(Collected data entries)
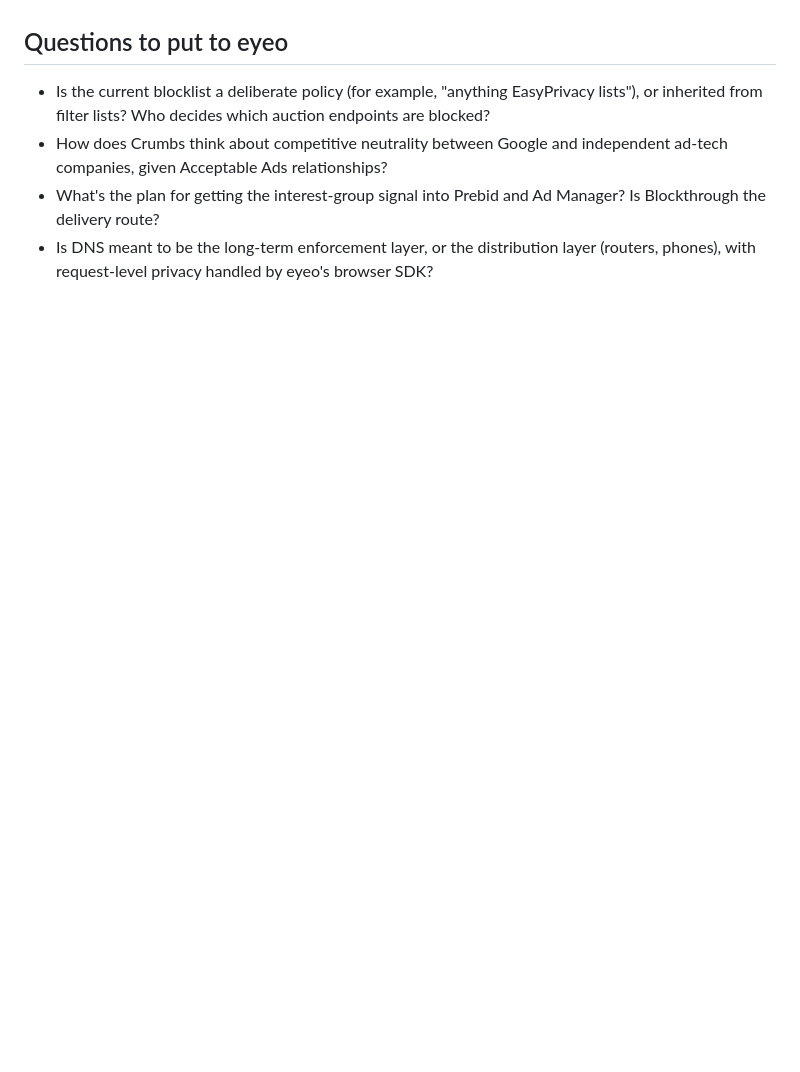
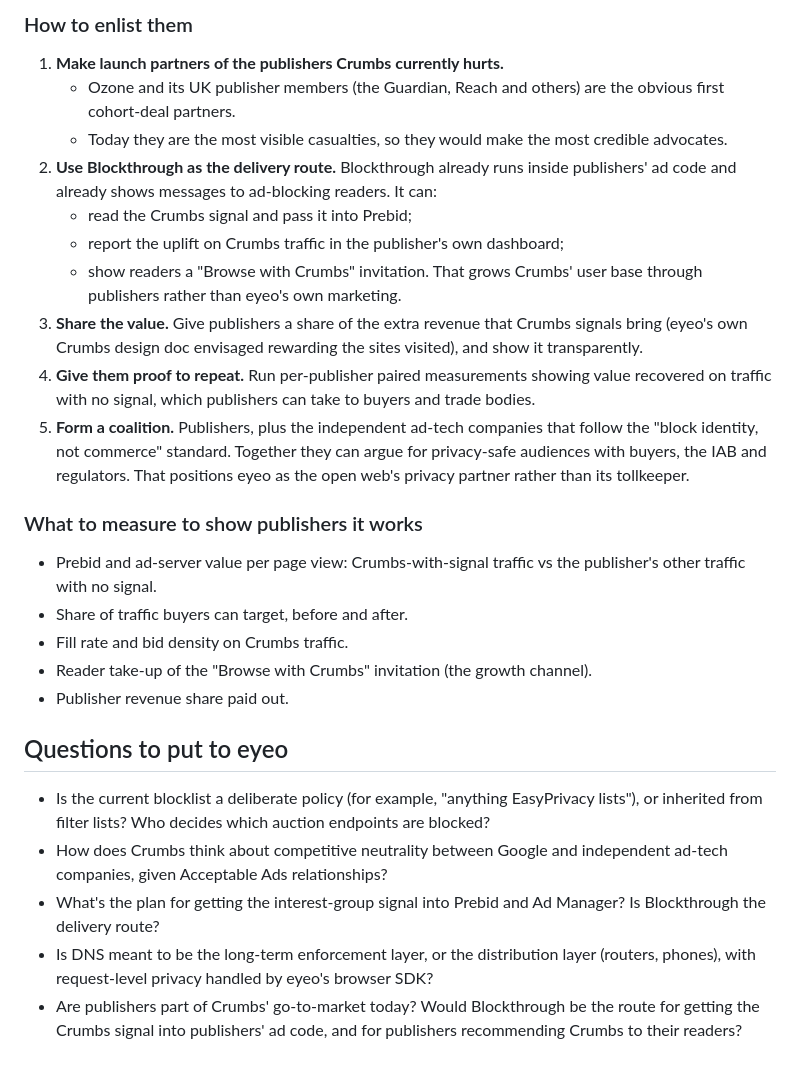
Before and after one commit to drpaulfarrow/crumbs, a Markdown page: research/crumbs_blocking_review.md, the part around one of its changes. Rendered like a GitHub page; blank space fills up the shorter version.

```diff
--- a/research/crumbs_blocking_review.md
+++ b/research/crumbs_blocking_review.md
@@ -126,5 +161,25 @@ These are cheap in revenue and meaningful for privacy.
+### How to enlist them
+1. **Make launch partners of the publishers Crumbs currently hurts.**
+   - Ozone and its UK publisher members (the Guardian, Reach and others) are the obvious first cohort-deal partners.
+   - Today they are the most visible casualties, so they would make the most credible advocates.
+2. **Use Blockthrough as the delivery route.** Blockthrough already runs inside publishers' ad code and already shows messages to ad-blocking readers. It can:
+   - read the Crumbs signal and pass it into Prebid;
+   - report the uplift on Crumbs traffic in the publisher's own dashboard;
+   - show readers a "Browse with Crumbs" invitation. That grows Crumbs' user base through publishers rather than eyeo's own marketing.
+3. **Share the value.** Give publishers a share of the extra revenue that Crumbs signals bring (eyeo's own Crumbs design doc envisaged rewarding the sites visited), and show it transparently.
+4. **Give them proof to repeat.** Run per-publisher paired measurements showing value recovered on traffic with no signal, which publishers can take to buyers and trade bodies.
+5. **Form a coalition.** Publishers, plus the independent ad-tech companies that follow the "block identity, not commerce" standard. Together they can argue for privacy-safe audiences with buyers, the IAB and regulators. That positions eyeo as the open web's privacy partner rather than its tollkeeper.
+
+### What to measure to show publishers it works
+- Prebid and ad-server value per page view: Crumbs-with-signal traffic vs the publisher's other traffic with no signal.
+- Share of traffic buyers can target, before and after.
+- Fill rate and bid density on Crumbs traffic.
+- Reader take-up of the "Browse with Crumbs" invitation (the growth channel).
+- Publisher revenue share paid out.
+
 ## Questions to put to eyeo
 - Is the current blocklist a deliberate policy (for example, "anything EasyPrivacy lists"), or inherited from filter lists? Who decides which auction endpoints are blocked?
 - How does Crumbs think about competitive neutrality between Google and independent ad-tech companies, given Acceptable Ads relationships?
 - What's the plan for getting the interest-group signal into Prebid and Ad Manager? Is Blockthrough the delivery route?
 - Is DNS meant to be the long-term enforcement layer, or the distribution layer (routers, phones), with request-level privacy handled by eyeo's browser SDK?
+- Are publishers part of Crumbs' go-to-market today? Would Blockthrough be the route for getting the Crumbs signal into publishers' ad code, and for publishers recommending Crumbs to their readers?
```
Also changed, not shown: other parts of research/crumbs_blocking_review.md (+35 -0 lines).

* [What is needed]: Counting only lines with the word "research" in them, say how many there are in the entries above, with no other words.

* [Reply to the task]: 4